The World Health Organization estimated 1.6 billion people over the age of 15 years to be overweight. The report also revealed that over 20 million children under the age of five were overweight. In 1970, the number of Americans who were obese stood at approximately 15 percent of the total American population. Currently, the rate has increased to 33 percent of the total American population. Therefore, there is a close relationship between the increase in the rate of obesity and introduction/consumption of high fructose corn syrup. Despite the truth that there exist other influences that may have contributed to increase in obesity rate, the consumption of corn syrup cannot be overlooked (Parker, H. march 22, 2010).
To illustrate possibilities of high fructose corn syrup leading to obesity, researchers in Princeton Neuroscience Institute released a report, published on 26/2/ 2010, showing that corn syrup caused an increase in weight in rats. The report also showed that these rats also had developed metabolic syndrome as compared to those that were fed on natural sugar alone. This is a clear indication of how the body responds once we ingest corn sugar (Parker, March 22, 2010).
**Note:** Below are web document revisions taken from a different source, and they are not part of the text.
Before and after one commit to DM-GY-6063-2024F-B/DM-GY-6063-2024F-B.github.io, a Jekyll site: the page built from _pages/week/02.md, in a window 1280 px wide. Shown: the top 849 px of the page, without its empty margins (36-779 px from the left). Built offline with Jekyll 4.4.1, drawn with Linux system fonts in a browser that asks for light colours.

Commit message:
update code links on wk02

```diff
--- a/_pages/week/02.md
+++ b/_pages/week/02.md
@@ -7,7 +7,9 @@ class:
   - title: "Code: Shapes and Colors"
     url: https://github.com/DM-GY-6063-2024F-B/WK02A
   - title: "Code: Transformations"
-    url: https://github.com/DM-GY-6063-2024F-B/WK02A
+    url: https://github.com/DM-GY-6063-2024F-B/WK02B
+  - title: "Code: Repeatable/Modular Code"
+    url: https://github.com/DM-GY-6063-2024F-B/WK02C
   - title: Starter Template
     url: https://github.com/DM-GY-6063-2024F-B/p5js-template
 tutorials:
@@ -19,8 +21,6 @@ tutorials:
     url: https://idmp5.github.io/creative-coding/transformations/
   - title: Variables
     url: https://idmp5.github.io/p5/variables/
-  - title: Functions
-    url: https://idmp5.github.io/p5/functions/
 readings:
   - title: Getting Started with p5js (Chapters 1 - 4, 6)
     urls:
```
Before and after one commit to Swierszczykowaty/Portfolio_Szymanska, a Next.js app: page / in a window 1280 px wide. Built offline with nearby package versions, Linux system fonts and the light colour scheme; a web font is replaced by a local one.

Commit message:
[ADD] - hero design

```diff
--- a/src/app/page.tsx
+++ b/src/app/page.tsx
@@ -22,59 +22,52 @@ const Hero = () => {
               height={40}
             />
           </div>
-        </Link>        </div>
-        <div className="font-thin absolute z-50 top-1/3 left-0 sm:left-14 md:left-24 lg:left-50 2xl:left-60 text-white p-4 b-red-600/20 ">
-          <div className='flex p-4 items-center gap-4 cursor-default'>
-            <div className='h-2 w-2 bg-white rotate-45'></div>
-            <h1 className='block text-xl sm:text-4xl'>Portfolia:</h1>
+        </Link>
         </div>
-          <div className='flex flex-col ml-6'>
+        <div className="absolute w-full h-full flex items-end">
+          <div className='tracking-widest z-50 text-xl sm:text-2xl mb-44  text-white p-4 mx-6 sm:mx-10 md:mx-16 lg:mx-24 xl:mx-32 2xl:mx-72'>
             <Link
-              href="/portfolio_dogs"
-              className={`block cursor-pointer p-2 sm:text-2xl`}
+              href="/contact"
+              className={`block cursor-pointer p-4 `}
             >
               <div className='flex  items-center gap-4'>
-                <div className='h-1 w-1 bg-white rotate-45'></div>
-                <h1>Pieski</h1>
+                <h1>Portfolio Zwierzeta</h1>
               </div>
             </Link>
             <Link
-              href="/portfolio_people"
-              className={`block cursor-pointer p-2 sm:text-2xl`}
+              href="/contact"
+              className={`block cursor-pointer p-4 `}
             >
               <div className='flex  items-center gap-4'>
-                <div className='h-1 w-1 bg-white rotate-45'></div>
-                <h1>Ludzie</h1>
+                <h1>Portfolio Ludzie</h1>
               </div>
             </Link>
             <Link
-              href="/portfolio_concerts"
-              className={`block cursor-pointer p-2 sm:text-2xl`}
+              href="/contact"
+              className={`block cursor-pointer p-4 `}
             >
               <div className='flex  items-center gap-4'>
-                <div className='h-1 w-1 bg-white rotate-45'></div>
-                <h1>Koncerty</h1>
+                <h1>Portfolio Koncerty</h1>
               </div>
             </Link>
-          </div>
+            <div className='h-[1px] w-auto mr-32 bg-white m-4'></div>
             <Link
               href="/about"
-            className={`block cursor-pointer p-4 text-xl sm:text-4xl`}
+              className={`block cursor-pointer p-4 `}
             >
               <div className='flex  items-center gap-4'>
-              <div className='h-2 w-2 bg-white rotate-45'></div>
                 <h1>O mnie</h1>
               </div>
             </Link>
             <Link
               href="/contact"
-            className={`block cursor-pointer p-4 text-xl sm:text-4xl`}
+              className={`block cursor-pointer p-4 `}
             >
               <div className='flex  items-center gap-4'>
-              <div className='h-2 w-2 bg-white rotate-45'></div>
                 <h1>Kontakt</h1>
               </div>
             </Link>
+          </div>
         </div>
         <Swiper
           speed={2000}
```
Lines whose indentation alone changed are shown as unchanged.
Ample claims have been put forward to explain why high fructose corn syrup is linked to obesity. The inability of fructose to produce satiety hormone, causes the body to demand more food. The individual is thus unable to control the amount of food intake. This increases the amount of nutrients in the body resulting in a high rate of fat deposition, hence overweight problems. The natural sugar does not result in such cases since it has a capacity to stimulate insulin that in turn controls Leptin. Moreover, high fructose corn syrup is associated with resistance to Leptin protein. This causes increased hunger that drives a person to consume a lot, but the more the individual consumes, the more he becomes hungrier (Barrington, 2009).
Fructose metabolism results in an increased level of triglycerides in the body. As mentioned earlier, the metabolism of fructose yields acetyl CoA in large numbers. These products are then converted into fat that is deposited in the body. Consequently, the individual adds up weight drastically. Since the body keeps demanding more food, and the food is synthesized to lipid and deposited in the body, the rate of individual developing to obese is increased.
People consuming high fructose corn syrup products tend to develop fat cells along the heart muscle as well as other vital organs. This was proved through a research done in the University of California (Barrington, 2009). In this research, volunteers were on a controlled diet that had a high proportion of fructose, while another group received a diet rich in glucose. After a period of over ten weeks, the groups were evaluated for changes. The group that received a diet high in fructose was found to have ‘developed fat cells around their heart, liver and digestive organs’ (Barrington, 2009). It is fascinating to have some people oppose the fact that high fructose products lead to obesity, even after a clear demonstration of such effects from this research. If the people continued to be on the same diet, there would be some evidence of weight differences between the two groups.